BofA gives $560K grant to help build Career Services Center at NJCU

Program aims to help students of color be better prepared to enter the workforce

Bank of America is making a $560,000 donation to the Career Services Center at New Jersey City University to aid in the effort to help students of color successfully complete the education and training necessary to enter the workforce and embark on a path to success.

The unique grant is the largest single corporate gift and most significant investment in career development in NJCU’s history, school officials said. The investment is in the form of a four-year grant that will address racial, ethnic and income inequality.

Access to good jobs and meaningful careers is key to closing the racial and ethnic wealth gap. Students of color often face daunting challenges, including financial hardship, lack of guidance in choosing courses that will help them achieve success, and lack of internship and skill-building opportunities to prepare for career readiness.

Bank of America officials said the company is working to address these issues as part of its $1.25 billion, five-year commitment to help advance racial equality and create economic opportunity by focusing on priority areas of jobs/education/skills, health, small business and housing.

The efforts build on Bank of America’s ongoing work to address the underlying issues facing individuals and communities of color who have been disproportionately impacted by the global pandemic.

Alberto Garofalo. (File photo)

Bank of America New Jersey President Alberto Garofalo said the company sees the big-picture value of the initiative.

“Solid employment skills are the key to self-sufficiency and economic mobility,” he said. “We hope our investment in New Jersey City University will encourage others to join us, so the next generation of leaders have the training and education they need to succeed.

“We look forward to a strong partnership with NJCU to create a world-class career development program that will deliver life-changing jobs in New Jersey for many years to come.”

Sue Henderson. (File photo)

NJCU President Sue Henderson said the school was grateful to all corporate partners and donors who invest in the lives of its students.

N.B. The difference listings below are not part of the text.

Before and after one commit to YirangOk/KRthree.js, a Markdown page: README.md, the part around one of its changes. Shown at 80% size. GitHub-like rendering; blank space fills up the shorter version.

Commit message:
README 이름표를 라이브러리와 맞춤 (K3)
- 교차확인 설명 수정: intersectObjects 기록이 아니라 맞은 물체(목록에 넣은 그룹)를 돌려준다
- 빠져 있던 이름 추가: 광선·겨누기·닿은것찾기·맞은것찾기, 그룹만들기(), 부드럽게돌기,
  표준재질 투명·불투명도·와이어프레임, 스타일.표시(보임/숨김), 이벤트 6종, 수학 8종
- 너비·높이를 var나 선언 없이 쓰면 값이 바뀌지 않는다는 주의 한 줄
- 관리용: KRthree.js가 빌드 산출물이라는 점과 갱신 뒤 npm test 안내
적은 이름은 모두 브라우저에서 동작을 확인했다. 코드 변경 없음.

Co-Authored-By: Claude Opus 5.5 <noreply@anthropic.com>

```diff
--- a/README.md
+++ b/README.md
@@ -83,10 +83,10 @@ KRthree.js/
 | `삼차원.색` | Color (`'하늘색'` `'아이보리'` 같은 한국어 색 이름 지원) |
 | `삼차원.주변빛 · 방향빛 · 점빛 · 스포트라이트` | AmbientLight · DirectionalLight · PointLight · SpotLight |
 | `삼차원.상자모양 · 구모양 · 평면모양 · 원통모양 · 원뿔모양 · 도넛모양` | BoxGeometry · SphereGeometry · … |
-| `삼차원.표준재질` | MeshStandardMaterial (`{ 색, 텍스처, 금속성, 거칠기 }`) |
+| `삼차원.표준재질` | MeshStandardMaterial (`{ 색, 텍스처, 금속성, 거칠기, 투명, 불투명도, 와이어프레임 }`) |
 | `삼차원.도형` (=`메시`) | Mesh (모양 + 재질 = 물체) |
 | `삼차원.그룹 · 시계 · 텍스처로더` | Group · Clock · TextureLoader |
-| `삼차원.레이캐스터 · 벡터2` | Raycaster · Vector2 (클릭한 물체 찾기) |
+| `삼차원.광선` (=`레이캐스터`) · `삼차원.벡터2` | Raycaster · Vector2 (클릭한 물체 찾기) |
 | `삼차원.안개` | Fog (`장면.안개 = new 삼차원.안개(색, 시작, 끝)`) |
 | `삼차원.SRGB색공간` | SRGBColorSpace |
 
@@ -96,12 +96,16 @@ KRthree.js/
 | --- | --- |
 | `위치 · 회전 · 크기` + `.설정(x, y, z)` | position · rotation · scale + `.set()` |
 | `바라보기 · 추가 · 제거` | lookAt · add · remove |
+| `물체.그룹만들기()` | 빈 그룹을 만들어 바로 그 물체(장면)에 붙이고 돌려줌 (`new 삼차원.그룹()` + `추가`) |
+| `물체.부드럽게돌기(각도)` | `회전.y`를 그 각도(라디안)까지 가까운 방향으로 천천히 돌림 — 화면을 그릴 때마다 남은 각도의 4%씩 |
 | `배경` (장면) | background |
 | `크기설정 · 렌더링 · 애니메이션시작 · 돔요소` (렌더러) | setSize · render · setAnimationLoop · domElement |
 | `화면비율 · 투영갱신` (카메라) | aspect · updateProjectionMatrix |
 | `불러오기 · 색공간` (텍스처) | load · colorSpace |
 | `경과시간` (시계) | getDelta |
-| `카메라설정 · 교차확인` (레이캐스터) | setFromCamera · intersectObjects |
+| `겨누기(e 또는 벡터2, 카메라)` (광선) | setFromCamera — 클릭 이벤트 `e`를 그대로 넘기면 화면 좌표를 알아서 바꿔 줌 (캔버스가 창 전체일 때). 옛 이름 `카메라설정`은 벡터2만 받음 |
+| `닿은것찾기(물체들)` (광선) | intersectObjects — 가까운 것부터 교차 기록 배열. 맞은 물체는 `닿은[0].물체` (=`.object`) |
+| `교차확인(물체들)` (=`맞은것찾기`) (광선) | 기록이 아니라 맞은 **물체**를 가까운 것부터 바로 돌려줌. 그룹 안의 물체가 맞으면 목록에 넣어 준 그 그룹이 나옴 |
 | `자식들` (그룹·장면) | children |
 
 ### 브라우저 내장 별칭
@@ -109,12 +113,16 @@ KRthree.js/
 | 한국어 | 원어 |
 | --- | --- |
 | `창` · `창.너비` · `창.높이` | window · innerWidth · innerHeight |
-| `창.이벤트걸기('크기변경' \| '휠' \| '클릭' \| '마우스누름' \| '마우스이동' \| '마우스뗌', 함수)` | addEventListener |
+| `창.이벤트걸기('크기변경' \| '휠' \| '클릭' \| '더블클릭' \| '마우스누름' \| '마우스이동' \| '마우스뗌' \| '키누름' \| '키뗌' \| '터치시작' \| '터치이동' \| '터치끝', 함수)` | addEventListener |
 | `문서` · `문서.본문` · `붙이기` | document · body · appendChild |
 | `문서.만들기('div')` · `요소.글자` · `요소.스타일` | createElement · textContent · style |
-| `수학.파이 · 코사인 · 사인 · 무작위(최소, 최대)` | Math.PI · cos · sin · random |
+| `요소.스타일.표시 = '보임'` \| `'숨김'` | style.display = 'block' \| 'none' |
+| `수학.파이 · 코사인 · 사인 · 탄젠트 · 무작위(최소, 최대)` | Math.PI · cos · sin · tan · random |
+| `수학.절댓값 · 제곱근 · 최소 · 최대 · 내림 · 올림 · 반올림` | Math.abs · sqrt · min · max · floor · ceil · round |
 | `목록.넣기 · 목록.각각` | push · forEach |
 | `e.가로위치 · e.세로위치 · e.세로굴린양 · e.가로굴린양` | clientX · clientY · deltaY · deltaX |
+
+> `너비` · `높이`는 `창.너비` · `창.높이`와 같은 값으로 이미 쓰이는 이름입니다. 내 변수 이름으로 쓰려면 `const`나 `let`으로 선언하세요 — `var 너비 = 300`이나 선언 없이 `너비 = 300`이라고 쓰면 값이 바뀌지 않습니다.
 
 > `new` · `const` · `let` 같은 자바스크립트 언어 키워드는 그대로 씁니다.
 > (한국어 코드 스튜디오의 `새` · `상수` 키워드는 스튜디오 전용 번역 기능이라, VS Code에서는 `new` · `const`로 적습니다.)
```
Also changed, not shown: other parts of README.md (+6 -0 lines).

“This four-year investment by the Bank of America is not only a generous gift, but, even more so, will ignite life-changing experiences in the lives of our students,” she said. “Many of our students have financial insecurity and lack mentorship, soft skill development and professional development and internship opportunities, which will be addressed by this gift. We thank the Bank of America for their historic investment in NJCU’s critical goal of enhancing student success.”

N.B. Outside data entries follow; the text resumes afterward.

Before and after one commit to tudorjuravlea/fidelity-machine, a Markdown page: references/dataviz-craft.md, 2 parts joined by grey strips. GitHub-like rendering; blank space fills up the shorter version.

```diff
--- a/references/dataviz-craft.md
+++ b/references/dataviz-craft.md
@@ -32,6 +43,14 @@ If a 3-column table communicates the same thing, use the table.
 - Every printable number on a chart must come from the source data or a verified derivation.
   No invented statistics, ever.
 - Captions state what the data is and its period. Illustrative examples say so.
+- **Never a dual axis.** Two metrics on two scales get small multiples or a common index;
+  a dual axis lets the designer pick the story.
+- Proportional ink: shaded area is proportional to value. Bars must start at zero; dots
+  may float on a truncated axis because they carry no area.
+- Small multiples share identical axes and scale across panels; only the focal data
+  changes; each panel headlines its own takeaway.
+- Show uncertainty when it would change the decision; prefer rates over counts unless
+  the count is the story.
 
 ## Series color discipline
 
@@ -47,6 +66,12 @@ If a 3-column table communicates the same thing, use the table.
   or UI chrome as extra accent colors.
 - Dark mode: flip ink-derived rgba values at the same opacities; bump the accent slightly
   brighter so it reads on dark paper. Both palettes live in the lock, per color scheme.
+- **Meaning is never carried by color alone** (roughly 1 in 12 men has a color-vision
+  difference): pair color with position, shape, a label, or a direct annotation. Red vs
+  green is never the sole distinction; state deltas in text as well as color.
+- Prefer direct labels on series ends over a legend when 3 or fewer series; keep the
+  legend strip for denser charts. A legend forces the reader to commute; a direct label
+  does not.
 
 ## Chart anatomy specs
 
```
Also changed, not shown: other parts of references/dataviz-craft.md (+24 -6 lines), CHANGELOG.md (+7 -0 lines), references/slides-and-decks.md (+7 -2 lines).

NJCU, a top-performing school in multiple measurements, including social mobility, will utilize the partnership to integrate real-world experiences with in-classroom learning and professional development to assist students of color in securing meaningful internships and jobs.

NJCU, a Hispanic-Serving Institution and Minority-Serving Institution, features an undergraduate population that is 45% Hispanic-Latino and 21% Black. Additionally, 54% of its undergraduates are first-generation college students and 58% of eligible students received Pell grants during the 2020-21 academic year.

What the grant will do

The $560,000 grant from Bank of America will enable the New Jersey City University School of Business to launch the Career Readiness and Placement Program, which will challenge students of color to address real-world business problems or case studies by engaging them in a comprehensive, interdisciplinary research and problem-solving experience.

Career readiness programming will incorporate microcredentialing in critical skill areas such as Google Analytics and Bloomberg Market Concepts, connect students with industry mentors, and offer supplemental programming through which industry professionals will participate in networking events, professional development workshops and guest speaking so students can further strengthen essential industry skills and knowledge.

While CRPP is focused on assisting students of color, career readiness programming will be available to all 1,300 business students.

Josh Iannuzzi, director of career services at the NJCU School of Business, was overwhelmed by the gift.

“Many firms talk about giving back to their local communities and recruiting diverse talent — through this grant, Bank of America is taking action,” he said. “We are eager to work with those businesses who want to do more, and we will now have the bandwidth, resources and map to help them do so through this grant.”

The impact will be far-reaching, he said.

“We are particularly empowered to utilize this platform that the company has provided to engage other local business partners to educate and hire local NJCU talent,” he said.

NJCU students who complete the Career Readiness and Placement Program will develop leadership, career readiness, analytical, teamwork and presentation skills; build a network of peers and mentors to use throughout their career; broaden industry knowledge by hearing from business leaders during professional development sessions; cultivate soft skills by working with and receiving constructive feedback from advisers and mentors; and develop their professional brand.

Furthermore, this investment will increase economic returns for communities of color via entry into high-wage, in-demand careers and help build and develop sustainable and collaborative hiring partnerships.

“We know that, when given a true opportunity to compete for internship and job opportunities with top-level firms, NJCU students and alumni are wildly effective at landing and succeeding in internships and jobs,” Iannuzzi said. “At NJCU, we don’t have to search far and wide for diverse talent with grit and drive. That determination and make-up are what our students are made of, and we are eager to share this opportunity and talent pool with more of the local business community.”